National identity: the value of branding

Nation branding is a vital tool in our global age. Vision explores the value of positioning a country on the world stage

The UAE has been ranked 19th out of 100 world countries for the value of its national identity by brand valuation experts Brand Finance. This eminent annual listing of 100 countries sees the Middle Eastern country (positioned at 19) in good company with Switzerland (number 1) and the USA (number 3).

The findings, which consider aspects such as quality of life, quality of the workforce and projected GDP growth, show that slogans such as ‘Definitely Dubai’ or Abu Dhabi’s ‘And you think you’ve done it all?’ mean the country adds up to much more than just a tourism hot spot.

Nation branding as a practice aims to measure, build and manage the reputation of countries, a strategy analogous to that which has been used by businesses for hundreds of years. “The financial uplift provided to a product or corporation from a strong brand is well known, and companies invest heavily in protecting their brands,” comments David Haigh, CEO, of Brand Finance. “Nations can adopt similar techniques to capitalise on the economic growth that comes with proper positioning of a nation brand.”

Hosted by Dubai, the World Expo will run for six months in 2020 on an overarching theme of "Connecting Minds, Creating the Future" and subthemes of Sustainability, Mobility and Opportunity. Dubai is the first Middle Eastern city to act as host in the prestigious event’s 162-year history. Brand Finance has calculated that winning the right to host the Expo will boost the UAE’s nation brand by US$8bn.

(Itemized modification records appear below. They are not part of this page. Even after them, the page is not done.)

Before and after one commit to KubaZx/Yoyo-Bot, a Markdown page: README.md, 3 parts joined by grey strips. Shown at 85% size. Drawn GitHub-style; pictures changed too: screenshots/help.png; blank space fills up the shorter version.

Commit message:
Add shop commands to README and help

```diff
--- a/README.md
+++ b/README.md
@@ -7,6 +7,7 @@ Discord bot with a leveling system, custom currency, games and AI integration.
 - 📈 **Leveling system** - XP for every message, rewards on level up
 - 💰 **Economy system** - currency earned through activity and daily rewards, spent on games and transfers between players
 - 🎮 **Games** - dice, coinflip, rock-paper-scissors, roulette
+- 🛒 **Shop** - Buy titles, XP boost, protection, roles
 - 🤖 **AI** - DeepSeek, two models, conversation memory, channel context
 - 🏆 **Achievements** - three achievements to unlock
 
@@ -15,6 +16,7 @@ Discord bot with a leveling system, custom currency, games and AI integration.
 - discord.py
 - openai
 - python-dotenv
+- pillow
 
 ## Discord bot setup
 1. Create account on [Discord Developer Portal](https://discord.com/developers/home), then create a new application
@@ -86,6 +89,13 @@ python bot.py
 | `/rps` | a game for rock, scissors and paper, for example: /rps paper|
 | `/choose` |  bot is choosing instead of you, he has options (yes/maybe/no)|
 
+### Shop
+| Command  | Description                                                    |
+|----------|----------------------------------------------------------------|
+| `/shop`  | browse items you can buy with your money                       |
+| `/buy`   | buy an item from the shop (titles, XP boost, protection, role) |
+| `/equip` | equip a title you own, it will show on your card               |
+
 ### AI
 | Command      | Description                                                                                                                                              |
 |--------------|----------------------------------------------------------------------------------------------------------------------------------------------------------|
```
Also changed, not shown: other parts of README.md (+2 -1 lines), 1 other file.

As the winning nation knows, the skill with nation branding is being able to highlight aspects of a country’s profile that appeal both to tourists and to investors. This is something Britain reached a hiatus around in 2012 during the Olympics and the Queen’s Diamond Jubilee.

These events were an opportunity for the host country to boost its image across all industry sectors. The carefully executed GREAT Britain campaign worked to promote the advantages of doing business there. For example the UK department of Trade and Industry ran advertising highlighting the low corporation tax, availability of tech clusters and a highly skilled workforce.

Without a doubt building a successful national brand can have a huge impact on a country's economy, a benefit which has been regularly explored by brand specialist Interbrand.

According to Ariën Breunis, associate director in Interbrand’s Amsterdam office, a strong national brand is built on three cornerstones: “First, you need a clearly defined national narrative, an agreement on a differentiating and relevant "story" of what the nation truly stands for; Second, this narrative has to guide and direct brand execution.

"What you’re looking for here is focused, strategy-led communication rather than stand-alone, short-term campaigns and taglines; And the third necessary element a strong nation brand requires, is a consistent stream of actions and behaviour that constantly prove the truth of the defined national narrative.”

Any country wanting to make a success of business, trade and tourism efforts in today’s marketplace needs to consider its national reputation carefully, not only with clever marketing communications but by living the brand.